## [YOUR INSTRUCTIONS]
Search the material for the word "migration" and copy each line that holds it.

-------

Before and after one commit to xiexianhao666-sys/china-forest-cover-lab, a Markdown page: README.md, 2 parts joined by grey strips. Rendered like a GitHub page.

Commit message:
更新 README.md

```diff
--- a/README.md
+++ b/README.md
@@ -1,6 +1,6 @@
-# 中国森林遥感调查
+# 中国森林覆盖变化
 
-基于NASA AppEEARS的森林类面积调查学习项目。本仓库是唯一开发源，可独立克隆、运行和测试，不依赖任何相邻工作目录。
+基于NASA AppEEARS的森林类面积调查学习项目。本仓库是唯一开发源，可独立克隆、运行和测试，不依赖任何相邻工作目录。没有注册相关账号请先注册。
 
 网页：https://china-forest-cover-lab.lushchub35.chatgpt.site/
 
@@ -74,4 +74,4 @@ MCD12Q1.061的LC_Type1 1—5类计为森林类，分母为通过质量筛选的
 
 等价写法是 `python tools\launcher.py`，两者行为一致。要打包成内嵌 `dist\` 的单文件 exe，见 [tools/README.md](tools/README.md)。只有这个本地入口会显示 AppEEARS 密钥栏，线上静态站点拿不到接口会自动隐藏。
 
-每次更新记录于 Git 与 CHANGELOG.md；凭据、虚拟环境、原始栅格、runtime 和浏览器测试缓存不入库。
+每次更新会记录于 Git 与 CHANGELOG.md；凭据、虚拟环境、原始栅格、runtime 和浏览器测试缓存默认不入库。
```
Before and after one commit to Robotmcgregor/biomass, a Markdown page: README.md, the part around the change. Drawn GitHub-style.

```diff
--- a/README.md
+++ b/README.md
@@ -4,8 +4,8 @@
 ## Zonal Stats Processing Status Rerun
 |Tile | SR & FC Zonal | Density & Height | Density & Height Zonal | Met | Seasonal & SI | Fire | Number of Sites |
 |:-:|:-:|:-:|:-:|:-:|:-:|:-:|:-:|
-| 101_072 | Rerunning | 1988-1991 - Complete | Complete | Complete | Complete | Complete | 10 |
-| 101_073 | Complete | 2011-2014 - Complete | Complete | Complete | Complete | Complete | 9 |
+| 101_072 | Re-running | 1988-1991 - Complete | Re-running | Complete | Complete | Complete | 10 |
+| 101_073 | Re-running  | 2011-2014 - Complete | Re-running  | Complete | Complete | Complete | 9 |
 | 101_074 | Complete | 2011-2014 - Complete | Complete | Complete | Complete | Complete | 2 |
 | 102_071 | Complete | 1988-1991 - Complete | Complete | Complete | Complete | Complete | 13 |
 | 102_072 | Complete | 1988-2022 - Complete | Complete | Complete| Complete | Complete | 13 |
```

-------

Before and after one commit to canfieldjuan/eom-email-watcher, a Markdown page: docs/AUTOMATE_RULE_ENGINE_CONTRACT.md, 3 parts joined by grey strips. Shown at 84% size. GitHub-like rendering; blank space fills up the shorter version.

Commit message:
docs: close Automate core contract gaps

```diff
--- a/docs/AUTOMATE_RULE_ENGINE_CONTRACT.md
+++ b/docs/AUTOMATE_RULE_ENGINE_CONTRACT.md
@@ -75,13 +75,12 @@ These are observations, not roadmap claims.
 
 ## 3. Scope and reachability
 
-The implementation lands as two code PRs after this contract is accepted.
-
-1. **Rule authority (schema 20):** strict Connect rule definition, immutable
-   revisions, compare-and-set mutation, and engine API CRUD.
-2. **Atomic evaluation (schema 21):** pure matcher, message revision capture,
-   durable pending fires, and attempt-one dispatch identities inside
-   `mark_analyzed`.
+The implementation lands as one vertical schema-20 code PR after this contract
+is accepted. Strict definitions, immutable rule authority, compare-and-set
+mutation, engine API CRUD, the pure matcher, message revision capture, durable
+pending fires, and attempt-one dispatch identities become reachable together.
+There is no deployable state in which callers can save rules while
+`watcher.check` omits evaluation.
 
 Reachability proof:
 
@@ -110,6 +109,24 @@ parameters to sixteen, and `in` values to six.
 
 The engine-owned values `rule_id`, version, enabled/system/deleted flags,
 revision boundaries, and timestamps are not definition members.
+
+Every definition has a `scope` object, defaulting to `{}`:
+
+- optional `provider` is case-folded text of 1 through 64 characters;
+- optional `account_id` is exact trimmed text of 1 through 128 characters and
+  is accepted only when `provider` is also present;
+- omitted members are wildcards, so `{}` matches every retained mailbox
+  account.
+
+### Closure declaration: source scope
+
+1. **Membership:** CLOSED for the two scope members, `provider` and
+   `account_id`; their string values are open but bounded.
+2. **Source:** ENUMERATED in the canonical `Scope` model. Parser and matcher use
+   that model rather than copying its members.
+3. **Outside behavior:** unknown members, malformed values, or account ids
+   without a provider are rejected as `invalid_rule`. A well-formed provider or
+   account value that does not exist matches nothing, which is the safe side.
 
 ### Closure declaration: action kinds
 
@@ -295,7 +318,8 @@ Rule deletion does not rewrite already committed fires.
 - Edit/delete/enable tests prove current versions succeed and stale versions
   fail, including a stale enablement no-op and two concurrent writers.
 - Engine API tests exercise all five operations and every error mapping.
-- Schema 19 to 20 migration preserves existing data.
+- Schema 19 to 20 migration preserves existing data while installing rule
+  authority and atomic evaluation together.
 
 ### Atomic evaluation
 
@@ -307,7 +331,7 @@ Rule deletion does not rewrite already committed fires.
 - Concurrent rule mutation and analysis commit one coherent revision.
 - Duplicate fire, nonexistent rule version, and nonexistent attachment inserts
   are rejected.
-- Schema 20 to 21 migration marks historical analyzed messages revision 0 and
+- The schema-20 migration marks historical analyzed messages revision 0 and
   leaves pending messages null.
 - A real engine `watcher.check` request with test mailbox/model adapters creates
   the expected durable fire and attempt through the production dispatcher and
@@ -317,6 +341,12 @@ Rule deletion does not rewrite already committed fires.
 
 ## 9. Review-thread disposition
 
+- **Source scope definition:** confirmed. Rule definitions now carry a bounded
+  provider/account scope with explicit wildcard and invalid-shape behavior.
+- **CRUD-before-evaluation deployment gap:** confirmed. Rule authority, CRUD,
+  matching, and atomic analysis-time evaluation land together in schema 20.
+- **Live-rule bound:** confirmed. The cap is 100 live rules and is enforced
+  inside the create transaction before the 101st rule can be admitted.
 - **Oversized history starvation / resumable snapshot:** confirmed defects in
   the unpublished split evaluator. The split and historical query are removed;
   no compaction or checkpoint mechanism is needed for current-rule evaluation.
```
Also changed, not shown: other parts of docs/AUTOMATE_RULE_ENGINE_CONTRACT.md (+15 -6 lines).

-------

## [ANSWER TO THIS EXERCISE]
-- Schema 19 to 20 migration preserves existing data.
+- Schema 19 to 20 migration preserves existing data while installing rule
-- Schema 20 to 21 migration marks historical analyzed messages revision 0 and
+- The schema-20 migration marks historical analyzed messages revision 0 and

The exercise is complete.